As the world battles COVID-19, many of us are hunkered down at home with our loved ones, waiting for things to get back to normal. But the unfortunate reality is that, even when the imminent threat of contracting coronavirus has passed, we are not out of the woods. In fact, COVID-19 is more than just a one-time crisis, it’s also a wake-up call to be more aware of our health.
But, wait… aren’t we more health-conscious than ever?
In many ways, we are! People are exercising, watching what they eat, taking care of their mental health. And yet, there is one major health factor that most of us ignore.
The environment is changing at an alarming rate. High numbers of wildfires, a warming climate, and increasing human consumption patterns have resulted in increasingly poor air quality. No matter how healthy you eat and how much you exercise, breathing unhealthy air can put you at risk for a whole bunch of issues like respiratory illness, mental health issues, heart problems, cancer, and even a shortened lifespan.
What are some of the most dangerous things in the air?

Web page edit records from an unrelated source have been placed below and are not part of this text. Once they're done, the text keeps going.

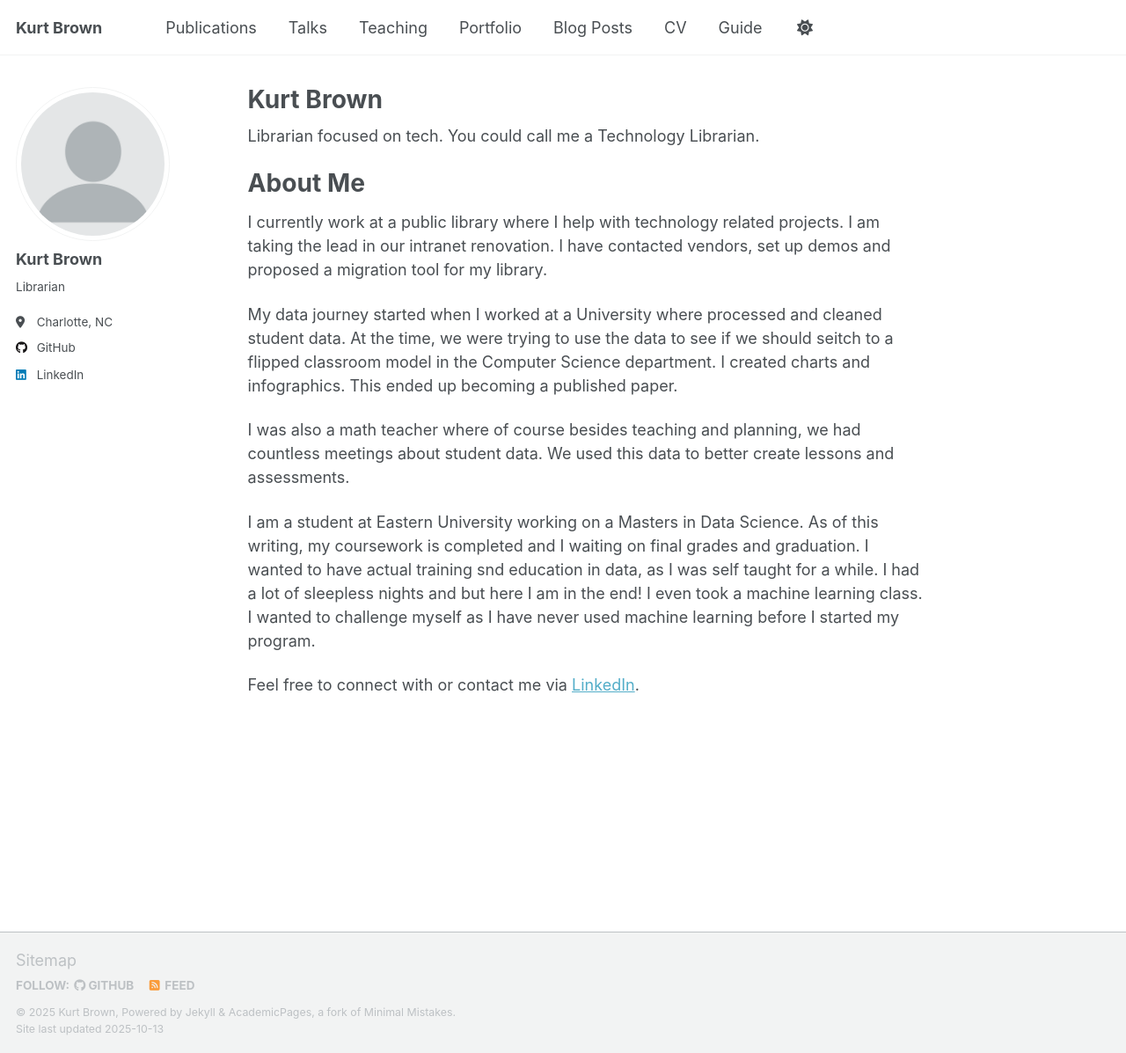
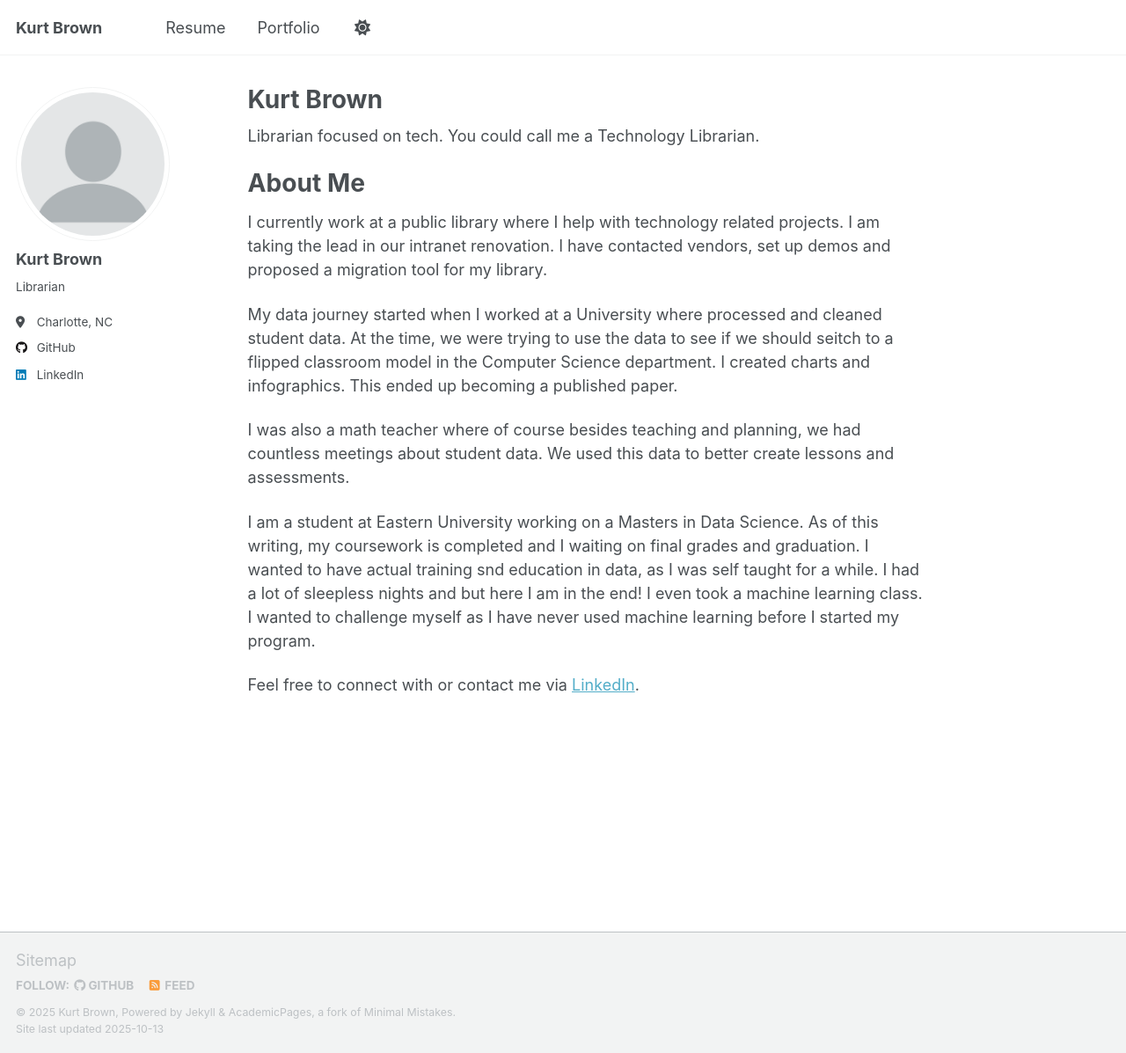
Before and after one commit to klbrown13/klbrown13.github.io, a Jekyll site: the page built from _pages/about.md, in a window 1280 px wide and 1197 px high. Shown: the whole window at 88% size. Built offline with Jekyll 4.4.1, drawn with Linux system fonts in a browser that asks for light colours; a script that is not in the unit is left out; some of the changed lines change nothing that is shown.

Commit message:
Update navigation.yml

```diff
--- a/_data/navigation.yml
+++ b/_data/navigation.yml
@@ -8,26 +8,32 @@
 #      Markdown formatted page while the second is generated using JSON.
 
 main:
-  - title: "Publications"
-    url: /publications/
-
-  - title: "Talks"
-    url: /talks/
-
-  - title: "Teaching"
-    url: /teaching/
+  - title: "Resume"
+    url: /cv/
 
   - title: "Portfolio"
     url: /portfolio/
 
-  - title: "Blog Posts"
-    url: /year-archive/
+  # - title: "Publications"
+  #  url: /publications/
 
-  - title: "CV"
-    url: /cv/
+  # - title: "Talks"
+  # url: /talks/
+
+  # - title: "Teaching"
+  #  url: /teaching/
+
+  # - title: "Portfolio"
+  #  url: /portfolio/
+
+  # - title: "Blog Posts"
+  #  url: /year-archive/
+
+  # - title: "CV"
+  #  url: /cv/
 
   # - title: "CV"
   #   url: /cv-json/
 
-  - title: "Guide"
-    url: /markdown/
+  # - title: "Guide"
+  #  url: /markdown/
```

That detergent that smells like springtime might give you a temporary mood boost, but, in the long run, scented home products can be dangerous. VOCs (or Volatile organic compounds) are found in building materials, personal care items, and cleaning products… and really almost everything manmade that has a smell.
Breathing in VOCs can cause anything from mild respiratory issues to damage to the nervous system. A number of these compounds, including formaldehyde, have been classified as toxic, but that doesn’t stop manufacturers from using them.
Climate change is making pollen season longer and more intense. For people with allergies, this can be disastrous. And, unfortunately, more people are developing pollen allergies. Currently, 10-30% of the world’s population are sniffling and sneezing their way through allergy season.
One in 15 American homes have dangerous levels of radon. The farther north you are, the greater your risk may be. That’s because when the air outside is cold, indoor air rises, creating a suction that can pull radon indoors. The problem is even worse in basements, where radon can slip in through cracks in the foundation. The EPA estimates that radon is responsible for 21,000 U.S. lung cancer deaths every year.
While people are always hailing the benefits of fresh air, the truth is that, in many places, there really is no such thing. Urban areas are filled with exhaust fumes, soot, ozone, and metal particles. Breathing them in could mess up your heart rate and blood pressure and even raise your risk for stroke.
Is there anything we can do to improve air quality?
As the environment deteriorates, these health threats will become more of an issue. On a large scale, policy change is the most effective way to improve our air quality. But, on a personal level, there are some changes you can make to keep your family’s air as healthy as possible.
Of course, living away from the most densely populated areas is the best way to improve your family’s air quality. But, that just isn’t an option for everyone.
If you live in an urban area, especially one with high levels of pollutants, check your air quality before going out. The morning is often the best time to be outside because ozone levels are lower. If you can, walk away from traffic and near trees or shoreline, where there are typically less pollutants.
Keep your indoor air clean
One of the most important investments you can make for your family’s health is to purchase an air purifier. A high-quality air purifier will eliminate pollen, and dust.. There are some purifiers that also clean the air of most VOC’s.
As unsettling as COVID-19 is, it is also an opportunity for all of us to become more aware of the air we breathe… and to make some real changes to keep it cleaner.